→ Task item
Every single entry must be restated word for word.

→ Extracted records
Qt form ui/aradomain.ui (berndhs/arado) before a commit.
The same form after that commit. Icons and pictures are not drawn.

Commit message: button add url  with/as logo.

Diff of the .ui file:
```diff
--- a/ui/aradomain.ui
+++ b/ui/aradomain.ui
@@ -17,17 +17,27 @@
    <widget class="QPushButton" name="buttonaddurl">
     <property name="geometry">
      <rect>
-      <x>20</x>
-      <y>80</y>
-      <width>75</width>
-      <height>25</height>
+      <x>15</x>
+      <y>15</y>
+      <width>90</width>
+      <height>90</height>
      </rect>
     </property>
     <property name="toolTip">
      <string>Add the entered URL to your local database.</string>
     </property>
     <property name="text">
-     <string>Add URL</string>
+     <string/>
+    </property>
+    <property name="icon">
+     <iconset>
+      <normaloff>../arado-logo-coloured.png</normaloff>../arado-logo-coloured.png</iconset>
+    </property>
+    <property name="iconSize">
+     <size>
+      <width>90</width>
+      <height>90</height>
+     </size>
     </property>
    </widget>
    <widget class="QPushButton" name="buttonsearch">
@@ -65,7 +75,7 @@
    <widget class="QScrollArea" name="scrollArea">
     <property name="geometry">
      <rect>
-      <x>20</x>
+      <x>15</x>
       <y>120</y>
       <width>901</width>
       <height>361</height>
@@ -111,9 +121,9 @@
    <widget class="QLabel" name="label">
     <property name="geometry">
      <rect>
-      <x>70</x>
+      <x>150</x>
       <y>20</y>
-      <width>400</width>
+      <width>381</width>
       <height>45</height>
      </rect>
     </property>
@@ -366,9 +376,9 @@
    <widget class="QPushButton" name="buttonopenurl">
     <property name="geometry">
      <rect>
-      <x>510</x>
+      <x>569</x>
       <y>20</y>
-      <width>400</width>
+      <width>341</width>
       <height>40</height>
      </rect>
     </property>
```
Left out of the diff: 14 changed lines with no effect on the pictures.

→ Solution for this problem
Qt form ui/aradomain.ui (berndhs/arado) before a commit.
The same form after that commit. Icons and pictures are not drawn.

Commit message: button add url  with/as logo.

Diff of the .ui file:
```diff
--- a/ui/aradomain.ui
+++ b/ui/aradomain.ui
@@ -17,17 +17,27 @@
    <widget class="QPushButton" name="buttonaddurl">
     <property name="geometry">
      <rect>
-      <x>20</x>
-      <y>80</y>
-      <width>75</width>
-      <height>25</height>
+      <x>15</x>
+      <y>15</y>
+      <width>90</width>
+      <height>90</height>
      </rect>
     </property>
     <property name="toolTip">
      <string>Add the entered URL to your local database.</string>
     </property>
     <property name="text">
-     <string>Add URL</string>
+     <string/>
+    </property>
+    <property name="icon">
+     <iconset>
+      <normaloff>../arado-logo-coloured.png</normaloff>../arado-logo-coloured.png</iconset>
+    </property>
+    <property name="iconSize">
+     <size>
+      <width>90</width>
+      <height>90</height>
+     </size>
     </property>
    </widget>
    <widget class="QPushButton" name="buttonsearch">
@@ -65,7 +75,7 @@
    <widget class="QScrollArea" name="scrollArea">
     <property name="geometry">
      <rect>
-      <x>20</x>
+      <x>15</x>
       <y>120</y>
       <width>901</width>
       <height>361</height>
@@ -111,9 +121,9 @@
    <widget class="QLabel" name="label">
     <property name="geometry">
      <rect>
-      <x>70</x>
+      <x>150</x>
       <y>20</y>
-      <width>400</width>
+      <width>381</width>
       <height>45</height>
      </rect>
     </property>
@@ -366,9 +376,9 @@
    <widget class="QPushButton" name="buttonopenurl">
     <property name="geometry">
      <rect>
-      <x>510</x>
+      <x>569</x>
       <y>20</y>
-      <width>400</width>
+      <width>341</width>
       <height>40</height>
      </rect>
     </property>
```
Left out of the diff: 14 changed lines with no effect on the pictures.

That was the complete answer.